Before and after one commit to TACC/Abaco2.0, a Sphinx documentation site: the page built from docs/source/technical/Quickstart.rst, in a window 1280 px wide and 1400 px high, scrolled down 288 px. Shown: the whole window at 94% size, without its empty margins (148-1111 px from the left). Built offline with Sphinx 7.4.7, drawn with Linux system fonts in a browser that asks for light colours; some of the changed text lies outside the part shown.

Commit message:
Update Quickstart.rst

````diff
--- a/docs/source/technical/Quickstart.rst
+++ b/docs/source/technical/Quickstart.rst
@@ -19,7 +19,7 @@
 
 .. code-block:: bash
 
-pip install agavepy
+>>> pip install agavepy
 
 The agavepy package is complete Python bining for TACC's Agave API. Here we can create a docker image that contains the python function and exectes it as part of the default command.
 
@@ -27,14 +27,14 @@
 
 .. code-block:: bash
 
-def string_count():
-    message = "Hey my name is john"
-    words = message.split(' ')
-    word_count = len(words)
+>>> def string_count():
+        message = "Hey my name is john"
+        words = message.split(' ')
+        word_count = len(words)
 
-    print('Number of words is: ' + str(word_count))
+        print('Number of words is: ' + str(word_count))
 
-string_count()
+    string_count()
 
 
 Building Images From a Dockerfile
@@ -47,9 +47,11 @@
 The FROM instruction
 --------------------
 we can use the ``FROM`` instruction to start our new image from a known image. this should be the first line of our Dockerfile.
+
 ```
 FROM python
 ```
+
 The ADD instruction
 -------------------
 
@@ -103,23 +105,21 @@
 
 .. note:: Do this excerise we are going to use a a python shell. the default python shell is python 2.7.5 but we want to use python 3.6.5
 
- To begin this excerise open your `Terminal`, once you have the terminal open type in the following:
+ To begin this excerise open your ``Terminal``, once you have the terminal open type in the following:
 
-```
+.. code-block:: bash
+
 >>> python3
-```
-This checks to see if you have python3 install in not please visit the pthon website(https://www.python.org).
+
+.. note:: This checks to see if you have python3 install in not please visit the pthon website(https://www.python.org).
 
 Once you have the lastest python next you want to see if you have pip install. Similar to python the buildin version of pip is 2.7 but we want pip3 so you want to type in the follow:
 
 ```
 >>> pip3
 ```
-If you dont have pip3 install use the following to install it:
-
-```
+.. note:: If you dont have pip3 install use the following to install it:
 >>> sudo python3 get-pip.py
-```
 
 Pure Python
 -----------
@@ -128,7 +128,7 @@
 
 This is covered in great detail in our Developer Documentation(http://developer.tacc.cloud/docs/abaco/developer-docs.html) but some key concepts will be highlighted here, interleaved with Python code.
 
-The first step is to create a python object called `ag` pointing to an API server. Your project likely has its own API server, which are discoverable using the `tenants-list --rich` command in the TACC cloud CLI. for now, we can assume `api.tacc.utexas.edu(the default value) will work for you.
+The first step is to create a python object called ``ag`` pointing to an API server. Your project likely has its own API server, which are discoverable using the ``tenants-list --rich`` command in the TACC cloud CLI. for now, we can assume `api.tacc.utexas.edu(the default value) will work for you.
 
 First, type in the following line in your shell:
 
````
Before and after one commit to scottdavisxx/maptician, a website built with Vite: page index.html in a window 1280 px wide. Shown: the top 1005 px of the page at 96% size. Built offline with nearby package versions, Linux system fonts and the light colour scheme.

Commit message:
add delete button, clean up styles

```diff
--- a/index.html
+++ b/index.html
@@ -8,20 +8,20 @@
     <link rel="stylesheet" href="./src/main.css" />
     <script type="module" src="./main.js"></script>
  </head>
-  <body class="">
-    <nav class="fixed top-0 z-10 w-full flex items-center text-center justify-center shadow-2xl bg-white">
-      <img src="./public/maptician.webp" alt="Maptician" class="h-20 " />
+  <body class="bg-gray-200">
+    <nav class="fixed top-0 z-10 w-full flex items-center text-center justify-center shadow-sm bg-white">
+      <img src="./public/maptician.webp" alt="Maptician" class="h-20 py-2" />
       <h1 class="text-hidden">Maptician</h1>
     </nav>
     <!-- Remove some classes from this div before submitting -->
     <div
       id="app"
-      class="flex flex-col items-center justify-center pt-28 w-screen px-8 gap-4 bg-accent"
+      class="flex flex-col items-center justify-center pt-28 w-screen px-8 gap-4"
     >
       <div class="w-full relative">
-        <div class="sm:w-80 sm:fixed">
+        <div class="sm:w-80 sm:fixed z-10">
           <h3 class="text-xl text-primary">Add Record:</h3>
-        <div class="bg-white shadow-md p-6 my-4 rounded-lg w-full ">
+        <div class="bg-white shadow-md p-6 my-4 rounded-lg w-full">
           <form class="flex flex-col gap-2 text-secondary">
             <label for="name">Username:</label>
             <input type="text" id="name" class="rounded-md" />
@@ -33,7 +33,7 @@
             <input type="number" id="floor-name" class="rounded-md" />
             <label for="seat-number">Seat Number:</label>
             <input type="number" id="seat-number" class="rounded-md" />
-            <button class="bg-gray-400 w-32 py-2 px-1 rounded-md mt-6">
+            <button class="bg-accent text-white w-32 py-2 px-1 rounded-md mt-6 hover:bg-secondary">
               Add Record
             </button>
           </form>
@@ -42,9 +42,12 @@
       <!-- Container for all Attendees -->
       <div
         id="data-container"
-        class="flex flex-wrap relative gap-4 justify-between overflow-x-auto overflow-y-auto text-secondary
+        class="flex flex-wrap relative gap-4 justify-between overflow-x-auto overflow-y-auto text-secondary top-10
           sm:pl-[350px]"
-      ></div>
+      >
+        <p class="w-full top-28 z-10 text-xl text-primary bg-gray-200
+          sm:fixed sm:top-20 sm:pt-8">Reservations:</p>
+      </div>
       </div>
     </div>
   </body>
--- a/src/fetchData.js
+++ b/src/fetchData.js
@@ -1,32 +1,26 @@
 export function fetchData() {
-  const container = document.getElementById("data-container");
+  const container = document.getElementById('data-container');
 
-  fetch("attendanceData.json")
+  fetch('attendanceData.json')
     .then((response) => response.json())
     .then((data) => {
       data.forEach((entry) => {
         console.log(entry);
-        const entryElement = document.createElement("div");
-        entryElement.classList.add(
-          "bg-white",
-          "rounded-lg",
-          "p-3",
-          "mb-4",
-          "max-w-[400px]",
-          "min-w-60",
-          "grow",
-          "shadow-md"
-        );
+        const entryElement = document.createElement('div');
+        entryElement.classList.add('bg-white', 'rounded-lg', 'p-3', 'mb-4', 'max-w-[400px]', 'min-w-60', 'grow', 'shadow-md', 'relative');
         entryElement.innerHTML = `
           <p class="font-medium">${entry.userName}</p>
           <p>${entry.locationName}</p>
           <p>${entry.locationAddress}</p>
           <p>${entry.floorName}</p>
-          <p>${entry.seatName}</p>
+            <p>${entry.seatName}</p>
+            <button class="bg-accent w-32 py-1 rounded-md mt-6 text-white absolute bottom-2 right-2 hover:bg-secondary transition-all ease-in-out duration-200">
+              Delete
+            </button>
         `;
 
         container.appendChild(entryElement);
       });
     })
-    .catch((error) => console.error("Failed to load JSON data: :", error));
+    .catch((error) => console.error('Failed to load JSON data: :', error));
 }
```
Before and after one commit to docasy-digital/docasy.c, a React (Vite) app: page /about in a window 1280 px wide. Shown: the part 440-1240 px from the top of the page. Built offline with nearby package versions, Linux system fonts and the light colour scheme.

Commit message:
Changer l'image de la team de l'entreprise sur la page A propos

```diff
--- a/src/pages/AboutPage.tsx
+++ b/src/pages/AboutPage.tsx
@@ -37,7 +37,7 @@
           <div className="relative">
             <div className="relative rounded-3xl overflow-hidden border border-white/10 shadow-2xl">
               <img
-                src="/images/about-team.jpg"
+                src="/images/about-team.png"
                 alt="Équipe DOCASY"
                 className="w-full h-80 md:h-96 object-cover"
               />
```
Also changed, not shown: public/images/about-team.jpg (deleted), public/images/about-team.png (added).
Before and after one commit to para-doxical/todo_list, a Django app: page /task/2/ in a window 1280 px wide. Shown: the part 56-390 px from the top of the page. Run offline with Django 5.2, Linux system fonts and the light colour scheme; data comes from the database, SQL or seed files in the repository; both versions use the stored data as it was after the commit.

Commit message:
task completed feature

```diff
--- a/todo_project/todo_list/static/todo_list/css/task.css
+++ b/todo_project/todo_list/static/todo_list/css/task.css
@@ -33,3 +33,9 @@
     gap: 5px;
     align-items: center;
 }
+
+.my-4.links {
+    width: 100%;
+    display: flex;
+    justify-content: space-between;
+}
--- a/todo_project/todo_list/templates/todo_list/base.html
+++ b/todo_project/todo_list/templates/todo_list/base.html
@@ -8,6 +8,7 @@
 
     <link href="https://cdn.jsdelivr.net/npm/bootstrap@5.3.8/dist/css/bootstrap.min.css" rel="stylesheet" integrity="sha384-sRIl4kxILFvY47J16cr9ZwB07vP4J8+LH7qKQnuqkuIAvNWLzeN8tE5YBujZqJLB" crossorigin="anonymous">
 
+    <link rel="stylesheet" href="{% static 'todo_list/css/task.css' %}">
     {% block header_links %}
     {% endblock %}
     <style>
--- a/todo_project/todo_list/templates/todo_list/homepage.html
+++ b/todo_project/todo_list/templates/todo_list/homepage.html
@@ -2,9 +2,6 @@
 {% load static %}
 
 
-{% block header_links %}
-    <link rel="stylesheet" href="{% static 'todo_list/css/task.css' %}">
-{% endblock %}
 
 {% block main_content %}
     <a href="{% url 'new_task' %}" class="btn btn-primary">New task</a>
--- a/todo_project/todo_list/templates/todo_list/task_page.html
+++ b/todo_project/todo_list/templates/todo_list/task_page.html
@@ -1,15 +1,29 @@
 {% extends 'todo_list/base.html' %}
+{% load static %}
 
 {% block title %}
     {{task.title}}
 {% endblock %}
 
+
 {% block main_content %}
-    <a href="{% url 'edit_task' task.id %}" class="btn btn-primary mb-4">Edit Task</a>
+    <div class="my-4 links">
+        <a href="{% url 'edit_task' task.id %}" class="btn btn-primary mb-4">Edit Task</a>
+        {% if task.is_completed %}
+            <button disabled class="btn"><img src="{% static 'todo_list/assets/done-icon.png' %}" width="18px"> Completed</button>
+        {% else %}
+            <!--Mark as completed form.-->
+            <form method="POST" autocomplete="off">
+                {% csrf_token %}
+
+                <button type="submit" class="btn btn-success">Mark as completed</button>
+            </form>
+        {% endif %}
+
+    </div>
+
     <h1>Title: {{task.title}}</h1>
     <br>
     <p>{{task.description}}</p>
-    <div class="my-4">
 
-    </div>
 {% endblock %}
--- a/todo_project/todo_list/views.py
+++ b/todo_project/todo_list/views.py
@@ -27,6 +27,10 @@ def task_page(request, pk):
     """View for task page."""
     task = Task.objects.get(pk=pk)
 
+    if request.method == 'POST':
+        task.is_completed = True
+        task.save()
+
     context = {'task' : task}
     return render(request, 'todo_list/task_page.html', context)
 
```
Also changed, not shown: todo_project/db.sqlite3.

Work to complete:
Go through the entries and copy every line that has "Terminal".

Answer section:
- To begin this excerise open your `Terminal`, once you have the terminal open type in the following:
+ To begin this excerise open your ``Terminal``, once you have the terminal open type in the following:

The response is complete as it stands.